Applicants wait at the California Department of Motor Vehicles in Los Angeles, Calif. on Jan. 2, 2015.
Photo by Gus Ruelas/Reuters

6,000 immigrants seek driver’s licenses in California on first day

Updated

More than 6,000 people applied for driver’s licenses in California Friday, as the state became one of 10 allowing undocumented immigrants to legally drive.

“It’s a blessing,” said Roselio Nicholes, who applied for a license at a Department of Motor Vehicles office in San Jose. She told NBC Bay Area that she is looking forward to being able to drive without fear of being pulled over.

California’s Assembly Bill 60, passed last year and which went into effect Jan. 1, allows undocumented immigrants to obtain licenses. Friday was the first day the DMV began accepting applications, and it expects 1.4 million to apply for licenses in the first three years. By noon, the DMV said approximately 6,189 people had applied for a license under the new law.

At the San Jose DMV office, 30 people had lines up by 5 a.m. By 7:30 a.m., a half-hour before doors opened, more than 100 were waiting in a line that snaked around a corner of the building. Applicants must prove their identity and that they live in California, and they must pass a written test to be granted a license.

Gilberto Flores hopes he is ready. “I have been studying. If God allows, it will be doable,” he told NBC Bay Area.

This story originally appeared on NBCNews.com.

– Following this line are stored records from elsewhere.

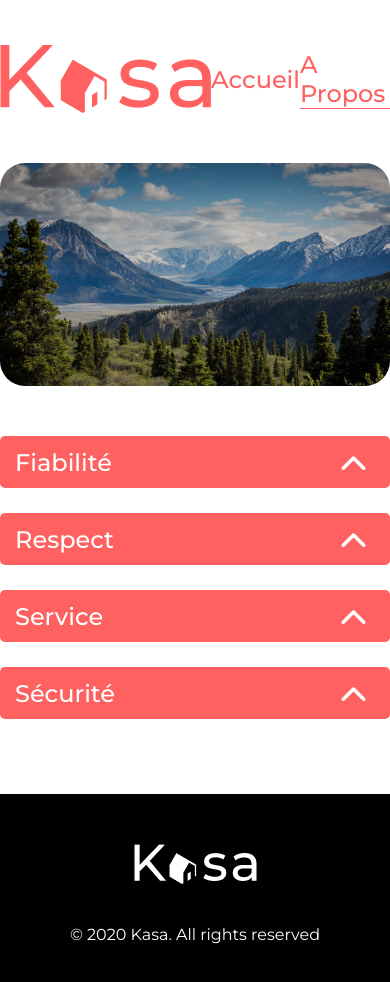
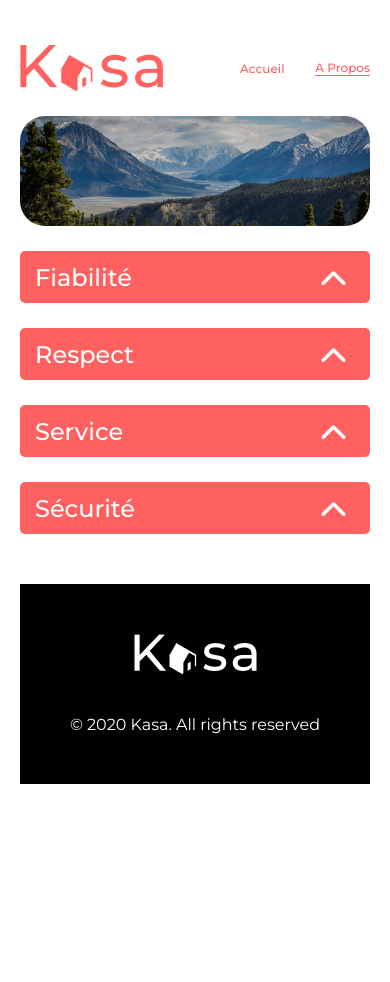
Before and after one commit to Rabibocheur/kasa-project-oc, a React (Vite) app: page /About in a window 390 px wide. Shown: the top 982 px of the page. After the commit the page ends 844 px from the top, so only its background shows below. Built offline with nearby package versions, Linux system fonts and the light colour scheme.

Commit message:
home page responsive

```diff
--- a/src/layouts/Header.jsx
+++ b/src/layouts/Header.jsx
@@ -5,7 +5,7 @@ function Header() {
   return (
     <div>
       <header className="header">
-        <img src={logo}></img>
+        <img className="header__logo" src={logo} alt="logo kasa"></img>
         <nav className="header__nav">
           <NavLink to="/">Accueil</NavLink>
           <NavLink to="/about">A Propos</NavLink>
--- a/src/styles/base/_base.scss
+++ b/src/styles/base/_base.scss
@@ -13,3 +13,16 @@ main {
   @extend %container;
   padding: 50px 0;
 }
+
+@media screen and (max-width: 1300px) {
+  #root {
+    padding-left: 20px;
+    padding-right: 20px;
+  }
+}
+
+@media screen and (max-width: 550px) {
+  main {
+    padding: 25px 0;
+  }
+}
--- a/src/styles/components/_banner.scss
+++ b/src/styles/components/_banner.scss
@@ -16,10 +16,22 @@
     color: white;
     width: 100%;
     text-align: center;
-    font-size: 48px;
-    font-weight: 500;
+    @include font($s: 48px, $w: 500);
     position: absolute;
     top: 50%;
     transform: translateY(-50%);
   }
 }
+
+@media screen and (max-width: 550px) {
+  .banner {
+    height: 110px;
+    margin-bottom: 25px;
+
+    &__title {
+      text-align: left;
+      padding: 0 10px;
+      @include font($s: 24px, $w: 500);
+    }
+  }
+}
--- a/src/styles/layouts/_header.scss
+++ b/src/styles/layouts/_header.scss
@@ -1,5 +1,9 @@
 .header {
   @extend %flex-space-beetween;
+
+  &__logo {
+    height: 68px;
+  }
 
   &__nav {
     width: 250px;
@@ -16,3 +20,18 @@
     }
   }
 }
+
+@media screen and (max-width: 550px) {
+  .header {
+    &__logo {
+      height: 46px;
+    }
+    &__nav {
+      width: 130px;
+
+      a {
+        @include font($s: 12px, $w: 500);
+      }
+    }
+  }
+}
--- a/src/styles/pages/_home.scss
+++ b/src/styles/pages/_home.scss
@@ -5,38 +5,53 @@
   grid-gap: 50px;
   padding: 50px 25px;
   background-color: $background-color;
-  border-radius: 25px;
 
   &__thumb {
-    width: 340px;
-    height: 340px;
-    background-color: $primary-color;
-    border-radius: 15px;
     cursor: pointer;
     text-decoration: none;
+    position: relative;
 
     &__cover {
-      border-radius: 15px 15px 0 0;
-      height: 80%;
+      border-radius: 15px;
+      height: 100%;
+      width: 100%;
     }
 
     &__title {
       @include font($s: 18px, $w: 500);
       padding: 5px;
+      height: 60px;
+      @extend %flex-center;
+      background-color: rgba(0, 0, 0, 0.2);
+      width: 100%;
       text-align: center;
       color: white;
+      position: absolute;
+      bottom: 0;
+      border-radius: 0 0 15px 15px;
     }
   }
 }
 
 @media screen and (max-width: 1100px) {
-  .locations {
+  .rentals {
+    padding: 0;
+    grid-gap: 25px;
+    background-color: transparent;
     grid-template-columns: repeat(2, 340px);
   }
 }
 
 @media screen and (max-width: 750px) {
-  .locations {
-    grid-template-columns: repeat(1, 340px);
+  .rentals {
+    padding: 0;
+    grid-gap: 25px;
+    grid-template-columns: repeat(1, 1fr);
   }
 }
+
+@media screen and (max-width: 550px) {
+  .rentals__thumb__title {
+    @include font($s: 16px, $w: 500);
+  }
+}
```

California, Drivers Licenses, Immigration Policy and Immigration Reform

6,000 immigrants seek driver's licenses in California on first day

Updated